Brian Stuard’s alma mater inducted him into its athletic Hall of Honor last month.
Maybe they should have waited a bit.
He certainly had to wait — for big-time success, that is. The ultimate success of being a PGA Tour champion thanks to Monday’s much-delayed, rain-saturated Zurich Classic of New Orleans.
Stuard set men’s golf team records at Oakland University in his native Michigan before staking his claim in professional golf.
He spent the better part of a decade paying his dues, working his way up. He started with two seasons on the Hooters Tour, sort of the off, off Broadway of golf circuits. Then it was off to the Web.com Tour, the Triple-A minors to the PGA Tour’s majors.
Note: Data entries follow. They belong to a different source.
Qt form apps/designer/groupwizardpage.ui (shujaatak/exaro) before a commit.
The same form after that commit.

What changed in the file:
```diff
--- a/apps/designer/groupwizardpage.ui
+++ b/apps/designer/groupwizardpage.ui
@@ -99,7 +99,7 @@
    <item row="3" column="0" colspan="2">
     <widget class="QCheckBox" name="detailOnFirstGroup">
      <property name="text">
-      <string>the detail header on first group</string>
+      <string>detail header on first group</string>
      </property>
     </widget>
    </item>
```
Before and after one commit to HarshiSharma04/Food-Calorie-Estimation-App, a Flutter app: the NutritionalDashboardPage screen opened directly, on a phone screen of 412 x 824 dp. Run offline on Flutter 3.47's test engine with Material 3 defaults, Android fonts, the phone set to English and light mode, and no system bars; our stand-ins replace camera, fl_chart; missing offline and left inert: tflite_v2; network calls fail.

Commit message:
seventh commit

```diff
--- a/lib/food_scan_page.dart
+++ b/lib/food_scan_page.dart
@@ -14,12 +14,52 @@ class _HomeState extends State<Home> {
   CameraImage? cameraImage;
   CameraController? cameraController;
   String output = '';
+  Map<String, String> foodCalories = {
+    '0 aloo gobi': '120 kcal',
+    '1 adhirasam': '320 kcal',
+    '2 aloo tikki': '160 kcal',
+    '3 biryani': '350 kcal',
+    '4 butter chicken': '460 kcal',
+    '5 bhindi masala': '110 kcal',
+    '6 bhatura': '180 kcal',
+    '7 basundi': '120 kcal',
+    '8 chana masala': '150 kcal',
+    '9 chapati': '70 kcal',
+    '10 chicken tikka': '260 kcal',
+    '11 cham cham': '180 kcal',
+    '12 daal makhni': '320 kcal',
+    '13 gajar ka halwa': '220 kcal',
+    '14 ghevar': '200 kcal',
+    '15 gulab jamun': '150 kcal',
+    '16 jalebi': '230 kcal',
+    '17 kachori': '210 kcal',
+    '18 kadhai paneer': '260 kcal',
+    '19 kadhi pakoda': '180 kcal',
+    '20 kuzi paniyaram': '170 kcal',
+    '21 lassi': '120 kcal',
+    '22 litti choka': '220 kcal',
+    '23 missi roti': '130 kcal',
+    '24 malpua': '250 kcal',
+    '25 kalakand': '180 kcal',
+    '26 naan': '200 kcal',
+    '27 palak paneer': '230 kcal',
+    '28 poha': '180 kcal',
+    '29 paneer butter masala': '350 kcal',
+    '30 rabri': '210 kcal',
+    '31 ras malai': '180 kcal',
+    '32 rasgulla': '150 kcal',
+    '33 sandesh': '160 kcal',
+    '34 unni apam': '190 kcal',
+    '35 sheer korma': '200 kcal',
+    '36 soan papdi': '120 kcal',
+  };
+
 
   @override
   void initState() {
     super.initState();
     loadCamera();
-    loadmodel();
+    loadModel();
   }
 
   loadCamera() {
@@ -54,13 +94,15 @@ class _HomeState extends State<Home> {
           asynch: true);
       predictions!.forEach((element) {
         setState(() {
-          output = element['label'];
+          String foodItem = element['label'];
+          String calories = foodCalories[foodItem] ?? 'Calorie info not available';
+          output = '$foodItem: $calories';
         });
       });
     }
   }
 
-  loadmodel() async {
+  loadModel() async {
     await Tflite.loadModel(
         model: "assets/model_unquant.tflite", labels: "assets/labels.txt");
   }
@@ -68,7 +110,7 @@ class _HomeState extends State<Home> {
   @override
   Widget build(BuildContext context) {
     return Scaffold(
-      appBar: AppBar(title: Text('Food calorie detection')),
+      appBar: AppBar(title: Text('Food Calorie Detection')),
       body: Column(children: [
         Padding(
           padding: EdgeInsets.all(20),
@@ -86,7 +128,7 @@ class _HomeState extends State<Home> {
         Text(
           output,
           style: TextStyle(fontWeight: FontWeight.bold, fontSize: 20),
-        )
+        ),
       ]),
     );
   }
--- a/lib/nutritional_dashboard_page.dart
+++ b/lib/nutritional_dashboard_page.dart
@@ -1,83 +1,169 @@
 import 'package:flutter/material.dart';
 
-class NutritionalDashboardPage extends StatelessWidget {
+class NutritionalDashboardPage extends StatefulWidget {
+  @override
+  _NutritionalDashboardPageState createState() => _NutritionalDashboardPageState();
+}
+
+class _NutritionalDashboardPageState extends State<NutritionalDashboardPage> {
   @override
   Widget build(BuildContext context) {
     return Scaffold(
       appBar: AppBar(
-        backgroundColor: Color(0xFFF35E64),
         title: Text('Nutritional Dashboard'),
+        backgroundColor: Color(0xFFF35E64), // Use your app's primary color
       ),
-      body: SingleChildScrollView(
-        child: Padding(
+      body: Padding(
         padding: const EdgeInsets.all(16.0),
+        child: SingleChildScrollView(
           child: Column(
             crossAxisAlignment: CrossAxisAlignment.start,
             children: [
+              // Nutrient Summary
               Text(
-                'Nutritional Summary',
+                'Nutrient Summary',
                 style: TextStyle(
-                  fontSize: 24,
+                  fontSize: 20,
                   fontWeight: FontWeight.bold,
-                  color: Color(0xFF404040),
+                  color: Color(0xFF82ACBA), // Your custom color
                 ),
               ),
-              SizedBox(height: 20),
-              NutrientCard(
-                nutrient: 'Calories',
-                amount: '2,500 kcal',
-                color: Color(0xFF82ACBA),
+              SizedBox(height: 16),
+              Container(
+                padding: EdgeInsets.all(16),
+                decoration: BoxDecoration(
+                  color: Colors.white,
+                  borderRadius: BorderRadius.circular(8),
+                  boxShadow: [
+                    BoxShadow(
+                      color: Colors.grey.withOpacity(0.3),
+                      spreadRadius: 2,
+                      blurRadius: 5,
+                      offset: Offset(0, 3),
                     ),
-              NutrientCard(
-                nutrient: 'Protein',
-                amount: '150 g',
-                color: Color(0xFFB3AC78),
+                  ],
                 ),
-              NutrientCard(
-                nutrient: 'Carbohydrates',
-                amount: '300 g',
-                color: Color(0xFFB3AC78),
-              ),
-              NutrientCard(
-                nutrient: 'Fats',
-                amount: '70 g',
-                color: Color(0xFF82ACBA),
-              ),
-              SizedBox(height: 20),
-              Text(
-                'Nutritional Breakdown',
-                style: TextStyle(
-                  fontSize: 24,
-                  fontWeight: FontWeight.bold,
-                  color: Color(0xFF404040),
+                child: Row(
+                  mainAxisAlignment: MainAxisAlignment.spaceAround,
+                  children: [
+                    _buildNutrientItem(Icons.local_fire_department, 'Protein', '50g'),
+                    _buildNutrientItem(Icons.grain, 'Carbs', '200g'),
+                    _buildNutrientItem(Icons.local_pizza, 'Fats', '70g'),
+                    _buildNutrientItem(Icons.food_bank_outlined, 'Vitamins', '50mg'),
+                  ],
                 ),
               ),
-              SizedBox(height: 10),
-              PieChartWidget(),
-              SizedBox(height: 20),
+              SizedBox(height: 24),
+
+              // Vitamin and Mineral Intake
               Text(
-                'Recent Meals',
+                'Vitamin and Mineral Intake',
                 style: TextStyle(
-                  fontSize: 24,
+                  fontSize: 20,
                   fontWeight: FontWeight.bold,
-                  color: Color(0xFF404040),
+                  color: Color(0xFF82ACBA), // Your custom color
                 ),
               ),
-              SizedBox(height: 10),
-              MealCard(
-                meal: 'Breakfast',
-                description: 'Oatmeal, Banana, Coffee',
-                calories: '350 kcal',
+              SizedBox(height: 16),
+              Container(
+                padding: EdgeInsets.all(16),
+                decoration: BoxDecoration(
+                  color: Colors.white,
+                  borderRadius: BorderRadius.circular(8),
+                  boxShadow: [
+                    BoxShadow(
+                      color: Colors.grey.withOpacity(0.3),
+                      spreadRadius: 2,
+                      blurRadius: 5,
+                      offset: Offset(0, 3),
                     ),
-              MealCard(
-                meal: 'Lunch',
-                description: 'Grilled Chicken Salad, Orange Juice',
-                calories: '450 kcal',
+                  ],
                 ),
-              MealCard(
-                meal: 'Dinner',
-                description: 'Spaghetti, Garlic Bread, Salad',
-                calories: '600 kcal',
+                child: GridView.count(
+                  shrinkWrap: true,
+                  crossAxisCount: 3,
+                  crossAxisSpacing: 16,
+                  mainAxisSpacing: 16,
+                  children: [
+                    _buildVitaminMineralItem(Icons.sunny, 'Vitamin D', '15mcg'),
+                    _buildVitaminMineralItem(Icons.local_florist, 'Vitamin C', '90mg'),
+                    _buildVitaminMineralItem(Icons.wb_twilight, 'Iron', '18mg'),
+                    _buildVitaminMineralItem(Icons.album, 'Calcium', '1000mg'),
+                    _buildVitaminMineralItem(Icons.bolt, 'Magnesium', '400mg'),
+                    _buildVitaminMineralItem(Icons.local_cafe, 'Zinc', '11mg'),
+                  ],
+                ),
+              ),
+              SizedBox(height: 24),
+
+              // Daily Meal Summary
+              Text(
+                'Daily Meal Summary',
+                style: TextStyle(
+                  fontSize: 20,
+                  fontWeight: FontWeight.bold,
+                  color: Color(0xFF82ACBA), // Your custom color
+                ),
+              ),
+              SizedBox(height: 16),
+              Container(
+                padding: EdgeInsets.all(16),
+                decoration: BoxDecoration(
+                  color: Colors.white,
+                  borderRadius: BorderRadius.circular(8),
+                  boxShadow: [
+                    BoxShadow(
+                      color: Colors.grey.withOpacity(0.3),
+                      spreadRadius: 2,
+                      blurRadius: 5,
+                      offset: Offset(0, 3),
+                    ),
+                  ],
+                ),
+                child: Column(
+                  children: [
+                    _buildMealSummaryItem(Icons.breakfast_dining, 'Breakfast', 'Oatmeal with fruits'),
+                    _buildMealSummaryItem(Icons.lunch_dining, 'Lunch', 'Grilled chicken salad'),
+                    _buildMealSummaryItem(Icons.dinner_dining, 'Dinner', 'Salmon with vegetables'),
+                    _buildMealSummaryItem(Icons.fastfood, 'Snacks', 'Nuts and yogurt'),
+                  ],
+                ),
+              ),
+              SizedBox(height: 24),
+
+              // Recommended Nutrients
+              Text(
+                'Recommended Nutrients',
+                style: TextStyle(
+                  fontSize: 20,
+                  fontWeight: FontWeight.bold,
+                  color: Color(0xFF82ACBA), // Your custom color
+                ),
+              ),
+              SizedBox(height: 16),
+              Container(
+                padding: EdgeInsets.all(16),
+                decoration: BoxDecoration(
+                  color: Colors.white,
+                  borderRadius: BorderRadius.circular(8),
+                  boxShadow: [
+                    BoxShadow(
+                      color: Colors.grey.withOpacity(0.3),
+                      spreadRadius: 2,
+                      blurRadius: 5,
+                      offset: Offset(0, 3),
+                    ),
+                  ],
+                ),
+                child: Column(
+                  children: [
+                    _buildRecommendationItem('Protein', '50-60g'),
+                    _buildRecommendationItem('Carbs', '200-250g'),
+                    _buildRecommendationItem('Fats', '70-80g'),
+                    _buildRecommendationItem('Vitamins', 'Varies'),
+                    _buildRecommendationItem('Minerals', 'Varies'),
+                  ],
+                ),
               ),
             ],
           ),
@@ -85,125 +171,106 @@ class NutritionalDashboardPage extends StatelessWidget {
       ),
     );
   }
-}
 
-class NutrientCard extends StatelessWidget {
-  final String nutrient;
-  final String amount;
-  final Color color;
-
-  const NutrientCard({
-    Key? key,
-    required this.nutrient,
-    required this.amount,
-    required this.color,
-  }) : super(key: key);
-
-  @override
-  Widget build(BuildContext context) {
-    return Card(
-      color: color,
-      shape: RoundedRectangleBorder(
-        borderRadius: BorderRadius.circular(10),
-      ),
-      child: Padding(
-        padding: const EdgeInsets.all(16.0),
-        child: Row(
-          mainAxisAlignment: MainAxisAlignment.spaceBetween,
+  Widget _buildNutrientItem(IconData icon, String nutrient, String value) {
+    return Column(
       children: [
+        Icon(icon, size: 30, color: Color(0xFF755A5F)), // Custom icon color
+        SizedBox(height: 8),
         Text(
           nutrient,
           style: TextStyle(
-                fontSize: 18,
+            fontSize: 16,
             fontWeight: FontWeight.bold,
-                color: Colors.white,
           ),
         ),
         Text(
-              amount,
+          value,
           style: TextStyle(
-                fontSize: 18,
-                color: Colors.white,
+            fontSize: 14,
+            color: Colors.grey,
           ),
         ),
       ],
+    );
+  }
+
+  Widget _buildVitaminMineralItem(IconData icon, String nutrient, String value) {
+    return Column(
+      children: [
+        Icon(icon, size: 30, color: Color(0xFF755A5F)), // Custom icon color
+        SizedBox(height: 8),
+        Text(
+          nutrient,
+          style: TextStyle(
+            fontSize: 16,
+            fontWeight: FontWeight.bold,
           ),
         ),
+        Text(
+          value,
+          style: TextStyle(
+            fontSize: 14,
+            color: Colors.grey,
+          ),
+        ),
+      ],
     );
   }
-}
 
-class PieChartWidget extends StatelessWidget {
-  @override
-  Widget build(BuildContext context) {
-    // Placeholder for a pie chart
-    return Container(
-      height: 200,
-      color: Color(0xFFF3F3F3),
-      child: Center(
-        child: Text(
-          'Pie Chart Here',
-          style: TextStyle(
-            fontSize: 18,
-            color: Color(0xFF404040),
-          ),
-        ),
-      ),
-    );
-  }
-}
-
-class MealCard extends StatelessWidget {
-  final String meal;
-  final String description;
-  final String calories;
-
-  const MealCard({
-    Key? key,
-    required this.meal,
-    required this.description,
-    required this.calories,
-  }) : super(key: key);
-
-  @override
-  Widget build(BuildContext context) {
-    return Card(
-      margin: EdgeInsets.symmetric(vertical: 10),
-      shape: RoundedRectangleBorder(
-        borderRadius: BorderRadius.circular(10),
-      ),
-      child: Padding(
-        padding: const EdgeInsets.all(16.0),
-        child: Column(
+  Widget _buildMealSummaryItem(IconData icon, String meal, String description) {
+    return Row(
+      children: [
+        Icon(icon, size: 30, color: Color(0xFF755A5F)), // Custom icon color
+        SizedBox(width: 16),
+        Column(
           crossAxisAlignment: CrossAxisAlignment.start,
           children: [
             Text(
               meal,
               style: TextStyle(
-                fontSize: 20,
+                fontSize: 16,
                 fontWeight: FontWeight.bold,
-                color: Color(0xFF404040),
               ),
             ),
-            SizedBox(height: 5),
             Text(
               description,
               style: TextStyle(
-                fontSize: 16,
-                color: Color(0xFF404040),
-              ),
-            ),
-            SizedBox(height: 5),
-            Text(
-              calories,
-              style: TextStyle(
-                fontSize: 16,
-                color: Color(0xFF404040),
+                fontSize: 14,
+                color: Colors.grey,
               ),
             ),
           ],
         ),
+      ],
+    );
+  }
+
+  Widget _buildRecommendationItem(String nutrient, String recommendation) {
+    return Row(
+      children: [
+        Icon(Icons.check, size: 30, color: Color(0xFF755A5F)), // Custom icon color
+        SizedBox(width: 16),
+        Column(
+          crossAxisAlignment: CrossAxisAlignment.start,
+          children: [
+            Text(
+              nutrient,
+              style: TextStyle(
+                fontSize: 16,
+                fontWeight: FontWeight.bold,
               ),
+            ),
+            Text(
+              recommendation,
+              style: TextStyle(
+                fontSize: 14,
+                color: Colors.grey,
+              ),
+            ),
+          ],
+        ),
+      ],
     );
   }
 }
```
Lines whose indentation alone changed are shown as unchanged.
Stuard had some good finishes on both tours and made a comfortable living — he’d earned just over $4.7 million on both tours combined before Monday’s $1.26 million giant check (seriously, it’s pro golf, they get a giant check).
But victory and true consistency eluded him. He got close to winning — with runner-up finishes in the Mayakoba Classic in Mexico in 2010 and 2014 — so he did what a lot of golfers do.
He changed his swing.
Stuard forced himself to start fading the ball left-to-right, abandoning the natural right-to-left draw he always played with. A fade typically means more control of the ball, and control is the professional golfer’s holy grail.
The results from Stuard’s swing changes weren’t disastrous, but they weren’t better. He finished 128th in FedEx Cup points and 133rd in earnings in 2014-15, a season after career bests of 51st in the FedEx Cup and 52nd in earnings with over $1.8 million.
“It didn’t really work,” Stuard said. “I just struggled all year finding any sort of control where the golf ball was doing. It’s not very fun to play that way.”
Finishing outside the 125 didn’t mean Stuard was relegated back to the Web.com Tour, but it did sort of leave him in limbo. Those who finish between Nos. 126-150 on the FedEx Cup points list are still on the PGA Tour but can’t always get into the tournaments they want to play because they rank down the priority list.
Once again, no control.
So Stuard went back to his right-to-left draw, though he did tinker with his putting game. Last week at the Texas Open in San Antonio, he took a flyer on a new putter, a “fang” styled stick with two wings sticking out the back of it.
If Dracula were on the PGA Tour, this is the putter he would use. And like Stuard on Monday, he’d wear all black.
The putter was a magic wand in the Zurich — Stuard was a remarkable 46-of-46 putting from 10 feet in at TPC Louisiana and didn’t make a single bogey in 54 holes.
Make that 56 holes, because there was a playoff between Stuard, Jamie Lovemark and Byeong-Hun An.
In the playoff, Stuard hooked his drive left of the 18th fairway on the second extra hole, leaving him with an awkward stance with his left foot in the bunker. If you hook into trouble, you have to hook out of trouble, and that’s what Stuard did, looping a shot out 171 yards short of the pin.
It set up the shot of his golfing life. Stuard drew a 7-iron, the ball flying low with a little right-to-left action, homing onto the pin like a heat-seeking missile. It checked up two feet short of the cup, while the poor unfortunate Lovemark was hacking his way to the green from a grassy gumbo way left by the grandstand. (An was eliminated the hole before.)
Two feet? Fang putter? Stuard could have made that one with a shovel — except for one detail.
His hands were shaking.
Those two feet changed the arc of Stuard’s career for the next two-plus seasons at least. He’s exempt on tour, meaning he can plan his schedule as he sees fit. A schedule that now includes invitations to The Players, the PGA Championship and next April’s Masters.
“He’s hard on himself,” fellow Michigander and touring pro Tom Gillis told The Detroit News after Stuard’s win. “Probably harder than he should be.
“He’s a good kid. All he ever wanted to do was this.”
Stuard was asked if his fellow pros will think of him differently when he finally shows up late to the next stop on the PGA Tour’s traveling road: the Wells Fargo Championship in Charlotte, North Carolina.
For certain he will think differently of himself.
“I’ve always been, I guess, a journeyman kind of player,” Stuard said. “Just always grinded it out. It’s just one of those things where you have the confidence to say, ‘One day, it’s going to be your time.’
“Fortunately, today was that day.”
A day, a win, Stuard couldn’t have drawn up any better.
Follow Scott Rabalais on Twitter,@RabalaisAdv.